To shore up compliance, the White House is now considering holding these facilities’ feet to the fire. Internal documents obtained from the Trump Administration suggest that the government will threaten to withhold federal CMS funding to hospitals that fail to submit 100% of their coronavirus data.
New HHS guidelines show the government is now asking for even more information, including the number of confirmed influenza cases, even though the CDC already has its own system for collecting and sharing data related to the flu.
The latest reporting requirements get into the minutia of healthcare, including the patient’s age and demographics, as well as available PPE, including the number of single exam gloves in a hospital. Many facilities simply do not have the resources to itemize the exact number of supplies they have at the end of each day.
A Recipe for Disaster?
Hospital administrators are less than thrilled with the news. For one, they say the Trump Administration should be making it easier on facilities, not harder. Forcing them to switch to a new system in the middle of the crisis has led to a stunning decline in reporting compliance, so it might be better to switch back to the CDC’s reporting system. Many administrators and officials are still in the dark in terms of how to collect and report this data.
These new requirements could make matters worse. If hospitals are worried about losing CMS funding, they could start entering incorrect or made-up data into the reports just to make sure they comply with the latest guidelines.
That concerns Lisa M. Lee, a former public health surveillance worker at the CDC. Speaking with reporters, she said, “I am afraid that what that will do is make the data much less accurate and reliable. And that is only going to hurt the American public.”
Many facilities are working with aging computer systems that could increase the risk of noncompliance. Local health officials in Texas are currently working with a glitchy system that’s at risk of “critical failure.” State officials asked lawmakers for more money to fix the computer system, but the pandemic halted this work. They say the computer cannot keep up with the nearly 60,000 coronavirus tests they are performing each day.
They also say it’s not equipped to handle the task of tracking and tracing coronavirus infections. The state hired a contractor to build a separate system that was not ready until late May and is still not widely used by local health departments.

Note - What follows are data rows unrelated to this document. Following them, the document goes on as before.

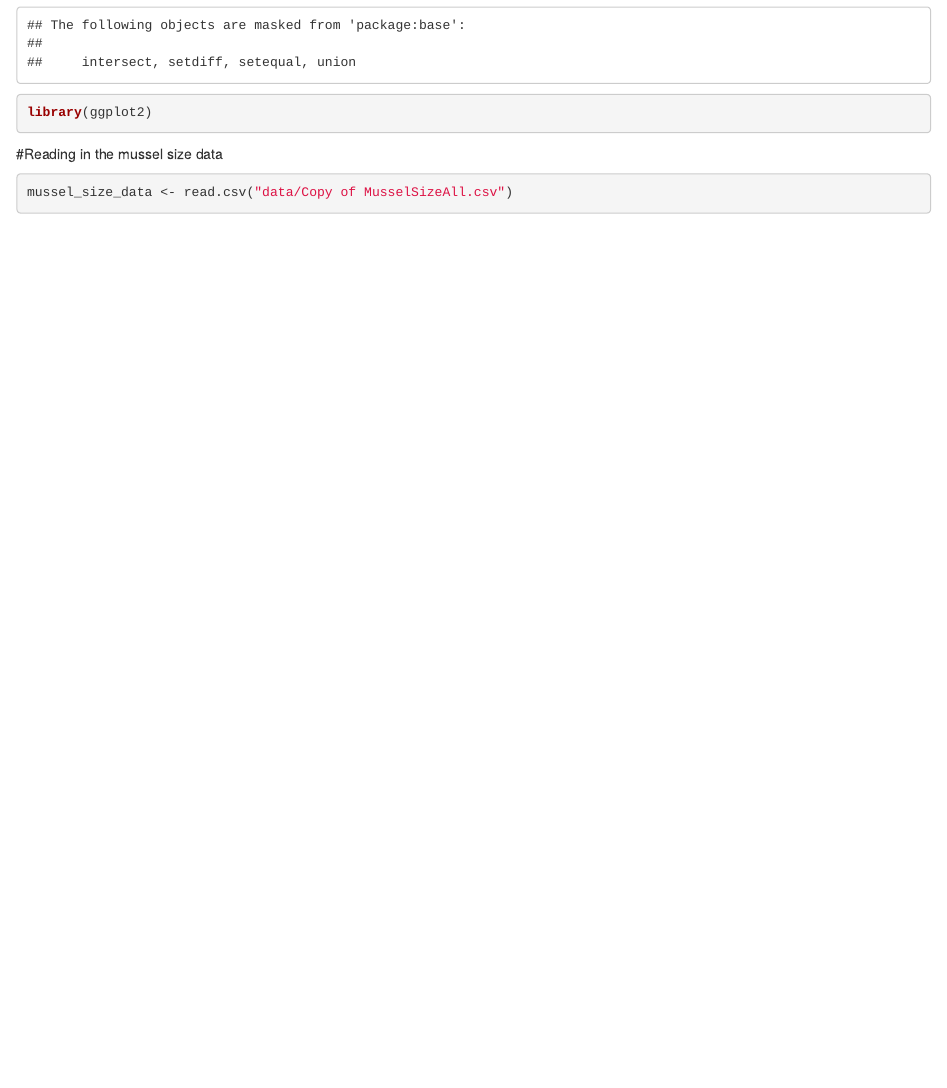
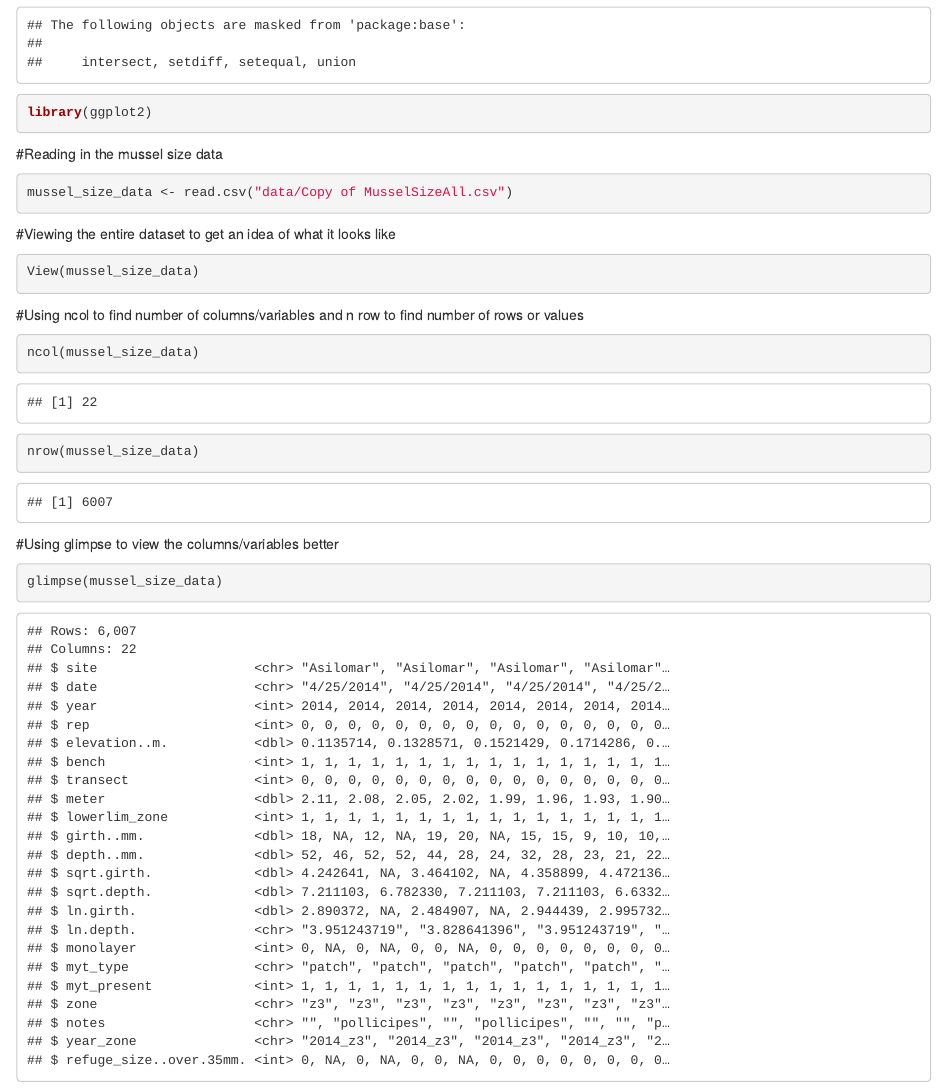
Before and after one commit to hpikel/Hannah_mussels, an R Markdown document (mussels_markdown.Rmd): the page in a window 1100 px wide, from 300 px down. Rendered offline with R 4.5, knitr and Pandoc, with nearby package versions.

Commit message:
Using some basic functions to get information about the structure and content of the data set

````diff
--- a/mussels_markdown.Rmd
+++ b/mussels_markdown.Rmd
@@ -12,3 +12,23 @@ library(ggplot2)
 ```{r}
 mussel_size_data <- read.csv("data/Copy of MusselSizeAll.csv")
 ```
+
+
+#Viewing the entire dataset to get an idea of what it looks like
+```{r}
+View(mussel_size_data)
+```
+
+#Using ncol to find number of columns/variables and n row to find number of rows or values
+```{r}
+ncol(mussel_size_data)
+```
+```{r}
+nrow(mussel_size_data)
+```
+
+
+#Using glimpse to view the columns/variables better
+```{r}
+glimpse(mussel_size_data)
+```
````
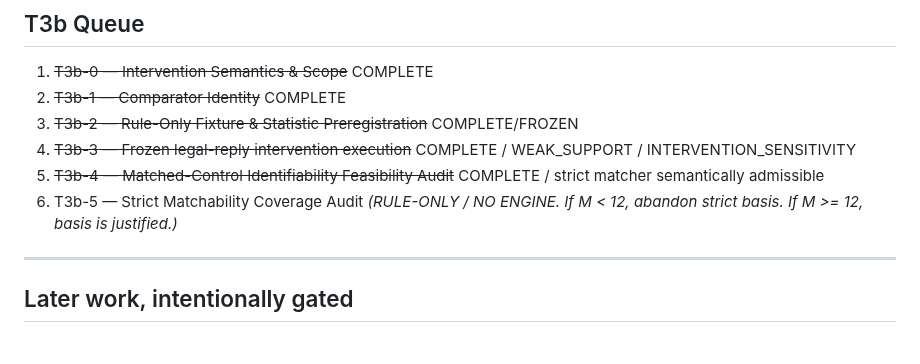
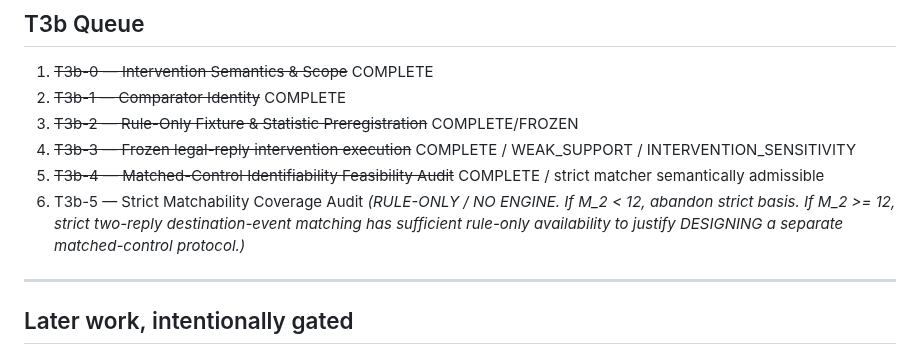
Before and after one commit to JosephJMWalker-MBA/Chess-Board-Heat-Map-Instruct, a Markdown page: docs/research/NEXT_WORK_MAP.md, the part around the change. GitHub-like rendering.

Commit message:
Correct T3b strict-matchability coverage object

```diff
--- a/docs/research/NEXT_WORK_MAP.md
+++ b/docs/research/NEXT_WORK_MAP.md
@@ -81,7 +81,7 @@ Proved that exact ordered `future_moves` restore deterministic replay of standar
 4. ~~T3b-3 — Frozen legal-reply intervention execution~~ COMPLETE / WEAK_SUPPORT / INTERVENTION_SENSITIVITY
 5. ~~T3b-4 — Matched-Control Identifiability Feasibility Audit~~ COMPLETE / strict matcher semantically admissible
 6. T3b-5 — Strict Matchability Coverage Audit
-   *(RULE-ONLY / NO ENGINE. If M < 12, abandon strict basis. If M >= 12, basis is justified.)*
+   *(RULE-ONLY / NO ENGINE. If M_2 < 12, abandon strict basis. If M_2 >= 12, strict two-reply destination-event matching has sufficient rule-only availability to justify DESIGNING a separate matched-control protocol.)*
 
 ---
 
```
Also changed, not shown: 1 other file.
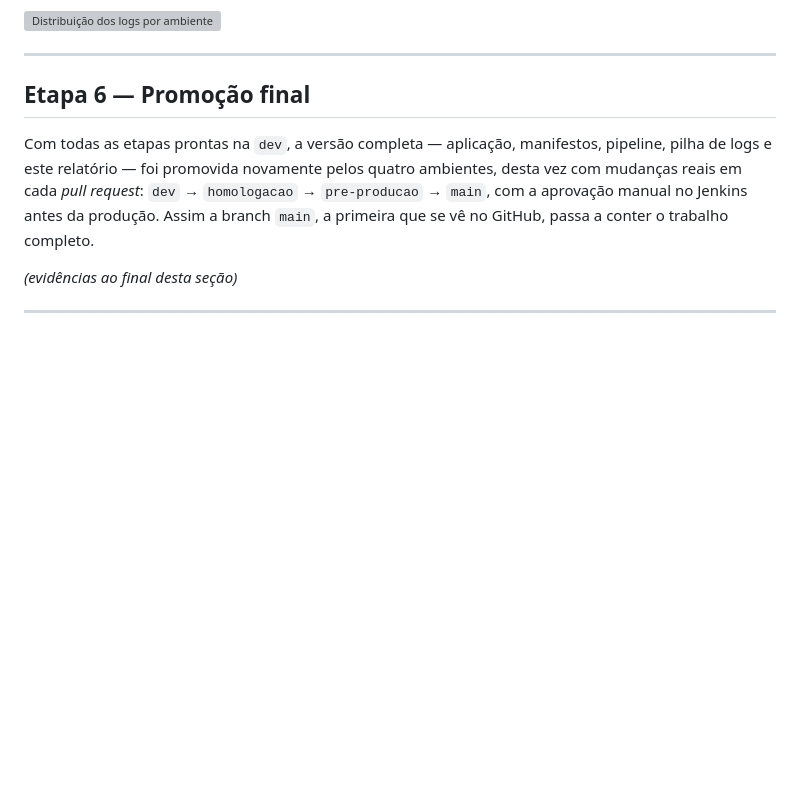
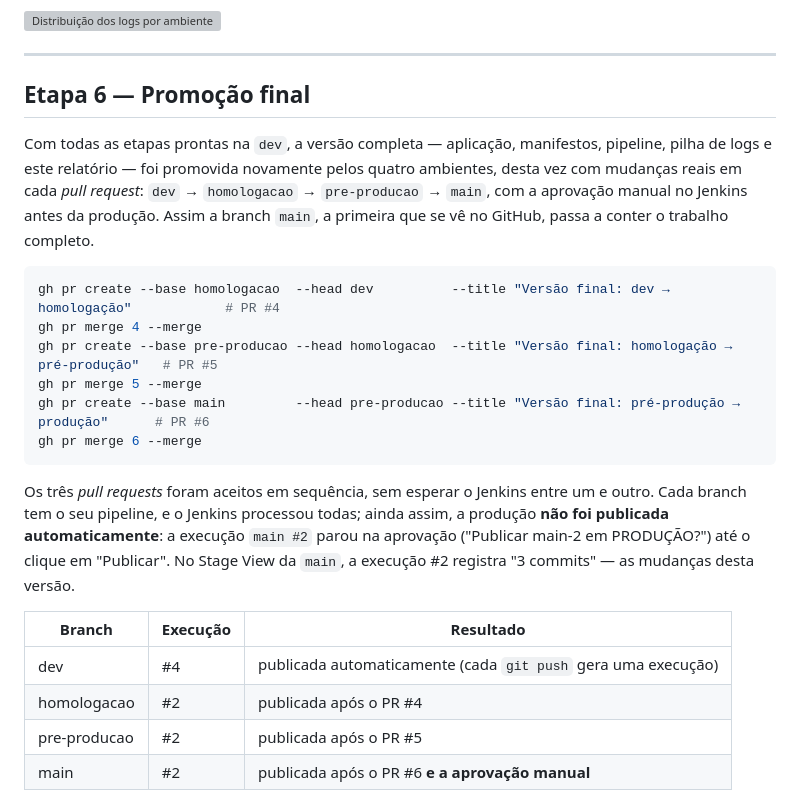
Before and after one commit to cleydsonpaula/reposicao-devops, a Markdown page: docs/relatorio.md, the part around one of its changes. Rendered like a GitHub page; blank space fills up the shorter version; grey boxes are pictures that could not be loaded.

````diff
--- a/docs/relatorio.md
+++ b/docs/relatorio.md
@@ -761,4 +761,24 @@ este relatório — foi promovida novamente pelos quatro ambientes, desta vez co
 *pull request*: `dev` → `homologacao` → `pre-producao` → `main`, com a aprovação manual no Jenkins antes
 da produção. Assim a branch `main`, a primeira que se vê no GitHub, passa a conter o trabalho completo.
 
-*(evidências ao final desta seção)*
+```bash
+gh pr create --base homologacao  --head dev          --title "Versão final: dev → homologação"            # PR #4
+gh pr merge 4 --merge
+gh pr create --base pre-producao --head homologacao  --title "Versão final: homologação → pré-produção"   # PR #5
+gh pr merge 5 --merge
+gh pr create --base main         --head pre-producao --title "Versão final: pré-produção → produção"      # PR #6
+gh pr merge 6 --merge
+```
+
+Os três *pull requests* foram aceitos em sequência, sem esperar o Jenkins entre um e outro. Cada branch
+tem o seu pipeline, e o Jenkins processou todas; ainda assim, a produção **não foi publicada
+automaticamente**: a execução `main #2` parou na aprovação ("Publicar main-2 em PRODUÇÃO?") até o clique
+em "Publicar". No Stage View da `main`, a execução #2 registra "3 commits" — as mudanças desta versão.
+
+| Branch | Execução | Resultado |
+|---|---|---|
+| dev | #4 | publicada automaticamente (cada `git push` gera uma execução) |
+| homologacao | #2 | publicada após o PR #4 |
+| pre-producao | #2 | publicada após o PR #5 |
+| main | #2 | publicada após o PR #6 **e a aprovação manual** |
+
````
Also changed, not shown: other parts of docs/relatorio.md (+7 -0 lines), docs/prints/33-prs-github.png (added), docs/prints/34-jenkins-final.png (added), docs/prints/35-main-segunda-aprovacao.png (added).
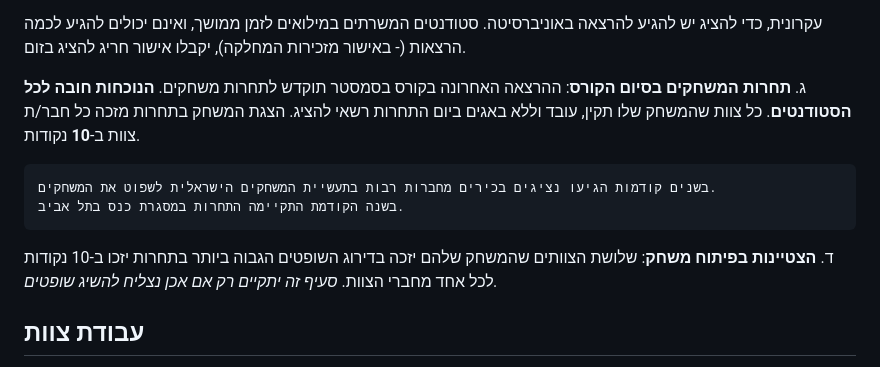
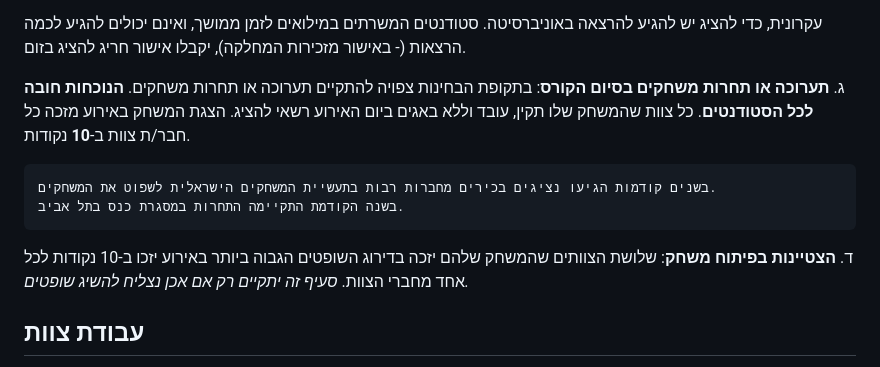
Before and after one commit to VictoKu1/gamedev-5787, a Markdown page: grade-rules.md, the part around the change. Drawn GitHub-style.

Commit message:
docs: clarify expected exam-period game showcase

```diff
--- a/grade-rules.md
+++ b/grade-rules.md
@@ -29,16 +29,16 @@
   עקרונית, כדי להציג יש להגיע להרצאה באוניברסיטה.
   סטודנטים המשרתים במילואים לזמן ממושך, ואינם יכולים להגיע לכמה הרצאות (- באישור מזכירות המחלקה), יקבלו אישור חריג להציג בזום.
 
-ג.   **תחרות המשחקים בסיום הקורס**:
-    ההרצאה האחרונה בקורס בסמסטר תוקדש לתחרות משחקים. **הנוכחות חובה לכל הסטודנטים**.
-    כל צוות שהמשחק שלו תקין, עובד וללא באגים ביום התחרות רשאי להציג.
-    הצגת המשחק בתחרות מזכה כל חבר/ת צוות ב-**10** נקודות.
+ג.   **תערוכה או תחרות משחקים בסיום הקורס**:
+    בתקופת הבחינות צפויה להתקיים תערוכה או תחרות משחקים. **הנוכחות חובה לכל הסטודנטים**.
+    כל צוות שהמשחק שלו תקין, עובד וללא באגים ביום האירוע רשאי להציג.
+    הצגת המשחק באירוע מזכה כל חבר/ת צוות ב-**10** נקודות.
 
     בשנים קודמות הגיעו נציגים בכירים מחברות רבות בתעשיית המשחקים הישראלית לשפוט את המשחקים.
     בשנה הקודמת התקיימה התחרות במסגרת כנס בתל אביב.
 
 ד.   **הצטיינות בפיתוח משחק**: שלושת הצוותים שהמשחק שלהם יזכה בדירוג השופטים הגבוה
-    ביותר בתחרות יזכו ב-10 נקודות לכל אחד מחברי הצוות.
+    ביותר באירוע יזכו ב-10 נקודות לכל אחד מחברי הצוות.
     *סעיף זה    יתקיים רק אם אכן נצליח להשיג שופטים.*
 
 עבודת צוות
```
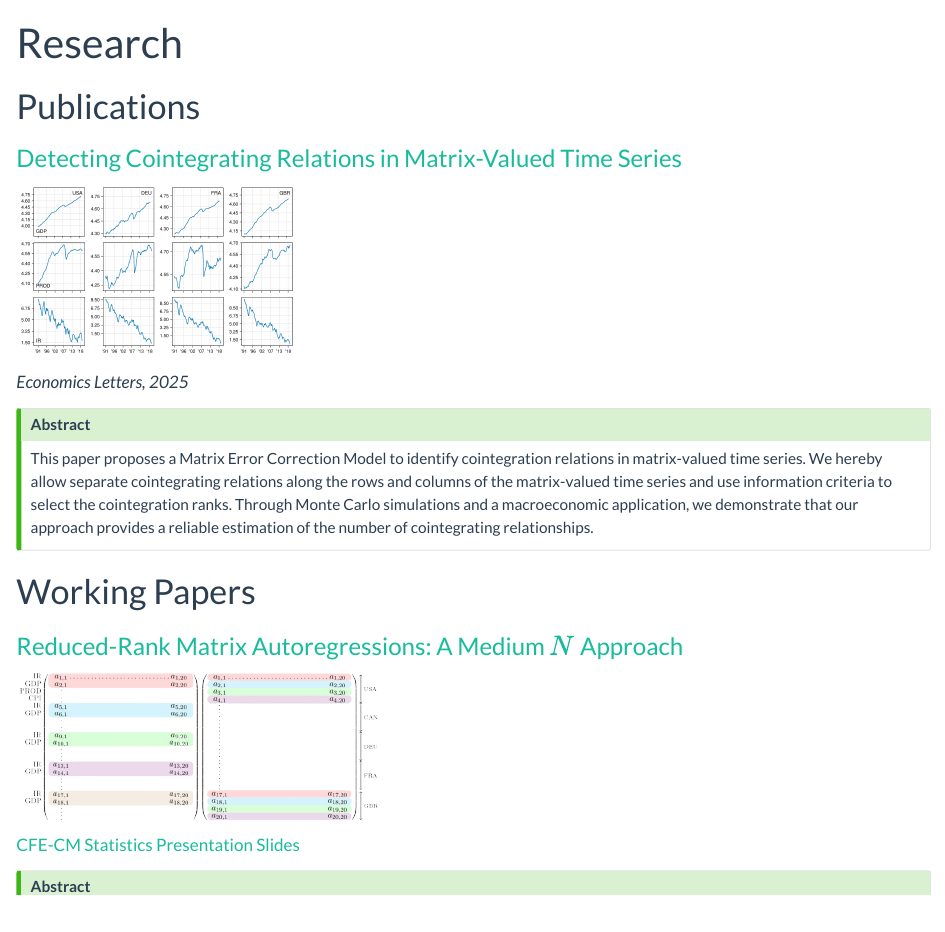
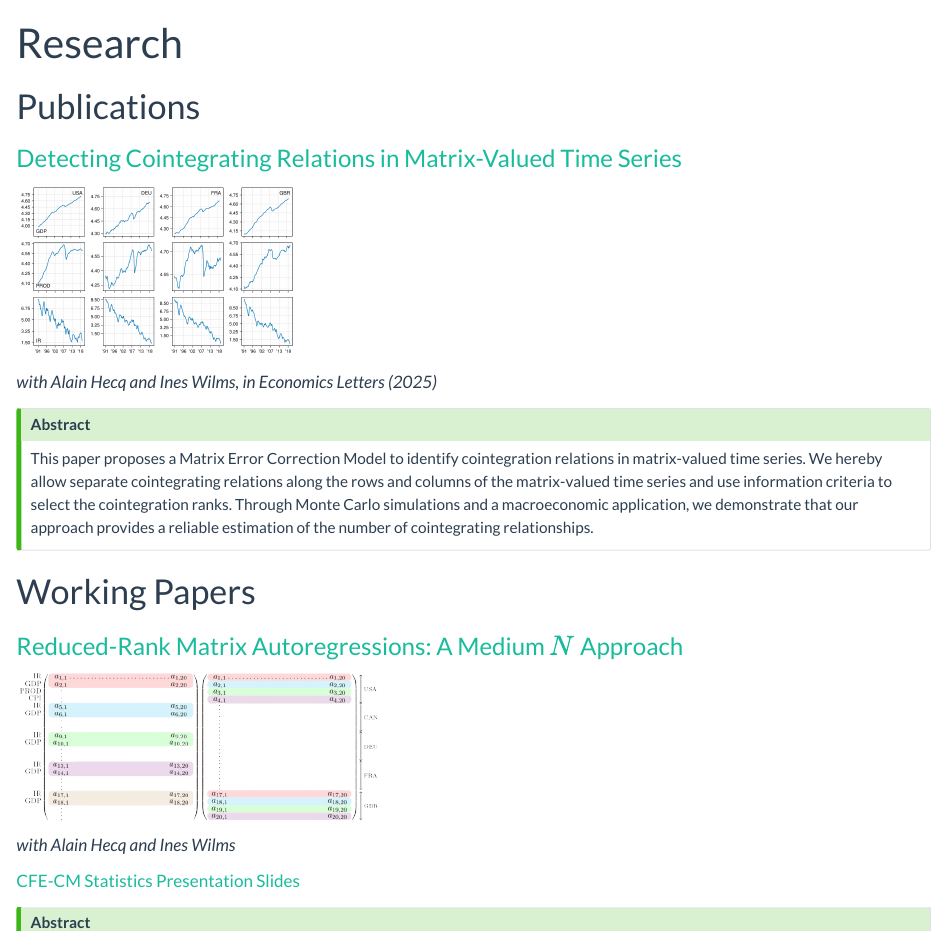
Before and after one commit to ivanuricardo/ivanuricardo.github.io, a Quarto document (publications.qmd): the page in a window 1100 px wide, from its top. Rendered offline with R 4.5, knitr and Pandoc in place of Quarto, with nearby package versions.

Commit message:
adding coauthors

```diff
--- a/publications.qmd
+++ b/publications.qmd
@@ -30,7 +30,7 @@ title-block-banner-color: "#100c08"
 :::{.column-margin}
 ![](assets/globalplots.png){height=175}
 :::
-*Economics Letters, 2025*
+*with Alain Hecq and Ines Wilms, in Economics Letters (2025)*
 
 
 
@@ -48,6 +48,7 @@ Through Monte Carlo simulations and a macroeconomic application, we demonstrate
 :::{.column-margin}
 ![](assets/rrmarfig.png){height=150}
 :::
+*with Alain Hecq and Ines Wilms*
 
 [CFE-CM Statistics Presentation Slides](assets/matrixsccfslides.html)
 
```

As you can see, reporting coronavirus data is vital, but it can also be an uphill climb for some facilities, especially those using outdated technology. Let’s hope the Trump Administration won’t resort to withholding CMS funding, as this would only worsen the current crisis. Every facility should do its best to share this data, but they may need a little help from the government.